# What you should do
From the records that follow, copy every line in which "INTENT" appears.
BEGIN Information supplied
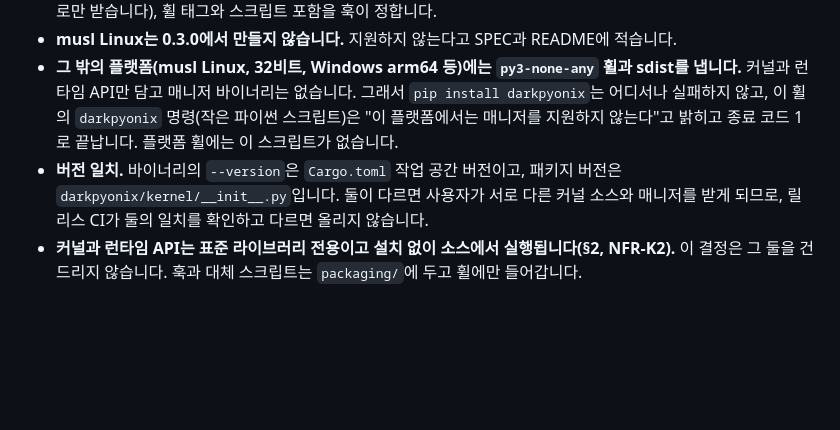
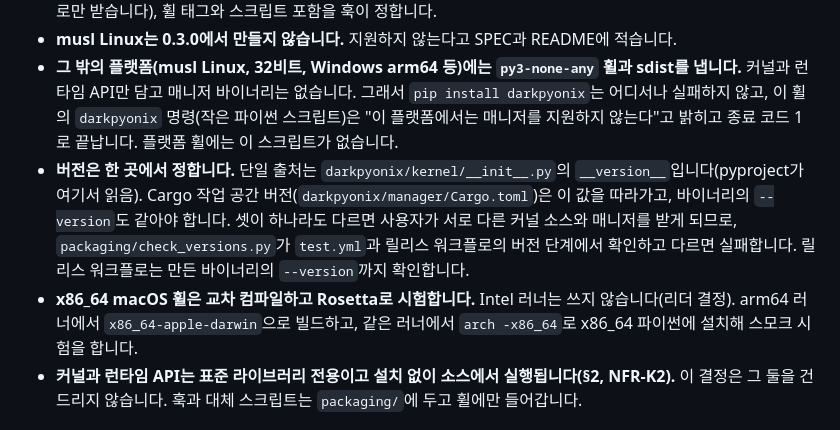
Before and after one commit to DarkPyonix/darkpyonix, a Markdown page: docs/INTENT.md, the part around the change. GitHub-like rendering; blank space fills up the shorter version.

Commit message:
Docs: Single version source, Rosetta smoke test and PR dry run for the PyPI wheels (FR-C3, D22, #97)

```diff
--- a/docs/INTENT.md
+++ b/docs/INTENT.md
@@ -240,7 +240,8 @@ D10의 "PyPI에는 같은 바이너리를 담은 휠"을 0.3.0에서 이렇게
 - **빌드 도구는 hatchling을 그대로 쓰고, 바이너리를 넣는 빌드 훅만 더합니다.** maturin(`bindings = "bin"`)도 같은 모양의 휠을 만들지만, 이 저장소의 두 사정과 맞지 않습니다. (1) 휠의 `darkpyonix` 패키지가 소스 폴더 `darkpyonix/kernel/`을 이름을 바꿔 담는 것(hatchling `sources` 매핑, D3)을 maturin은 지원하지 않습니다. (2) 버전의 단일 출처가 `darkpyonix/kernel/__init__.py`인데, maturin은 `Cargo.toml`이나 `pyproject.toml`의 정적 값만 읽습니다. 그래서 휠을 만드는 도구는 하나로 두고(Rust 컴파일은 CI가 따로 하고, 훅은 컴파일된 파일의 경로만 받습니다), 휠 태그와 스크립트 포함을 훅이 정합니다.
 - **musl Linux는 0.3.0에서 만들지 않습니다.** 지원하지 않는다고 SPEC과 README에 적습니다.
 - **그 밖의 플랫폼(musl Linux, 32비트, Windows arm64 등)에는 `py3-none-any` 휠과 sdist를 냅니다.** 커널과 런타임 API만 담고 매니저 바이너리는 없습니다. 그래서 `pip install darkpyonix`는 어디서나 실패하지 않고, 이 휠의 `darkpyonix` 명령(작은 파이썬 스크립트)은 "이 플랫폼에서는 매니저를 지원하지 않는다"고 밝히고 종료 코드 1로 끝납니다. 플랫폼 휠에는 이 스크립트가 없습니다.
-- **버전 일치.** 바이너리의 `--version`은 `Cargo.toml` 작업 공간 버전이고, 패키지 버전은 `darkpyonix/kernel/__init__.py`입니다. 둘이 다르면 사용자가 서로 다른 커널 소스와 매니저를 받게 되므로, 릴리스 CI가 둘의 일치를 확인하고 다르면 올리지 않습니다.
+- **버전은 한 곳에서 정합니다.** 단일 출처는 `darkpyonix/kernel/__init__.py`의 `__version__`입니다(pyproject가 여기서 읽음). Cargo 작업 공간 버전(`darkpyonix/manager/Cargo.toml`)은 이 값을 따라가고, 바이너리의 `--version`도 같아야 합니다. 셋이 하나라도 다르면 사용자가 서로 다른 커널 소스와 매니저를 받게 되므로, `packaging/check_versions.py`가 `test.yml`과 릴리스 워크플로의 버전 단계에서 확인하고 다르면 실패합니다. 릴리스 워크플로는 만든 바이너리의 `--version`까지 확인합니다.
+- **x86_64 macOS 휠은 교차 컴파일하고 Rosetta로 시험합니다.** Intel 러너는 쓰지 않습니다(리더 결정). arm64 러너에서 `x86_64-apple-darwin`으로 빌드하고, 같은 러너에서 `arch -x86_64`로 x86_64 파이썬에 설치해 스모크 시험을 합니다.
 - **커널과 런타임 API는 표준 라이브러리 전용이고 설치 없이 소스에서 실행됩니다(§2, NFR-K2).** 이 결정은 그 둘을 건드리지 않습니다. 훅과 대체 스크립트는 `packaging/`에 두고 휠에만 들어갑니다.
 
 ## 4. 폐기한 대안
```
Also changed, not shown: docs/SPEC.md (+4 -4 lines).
END Information supplied
# Result of the exercise
Before and after one commit to DarkPyonix/darkpyonix, a Markdown page: docs/INTENT.md, the part around the change. GitHub-like rendering; blank space fills up the shorter version.
--- a/docs/INTENT.md
+++ b/docs/INTENT.md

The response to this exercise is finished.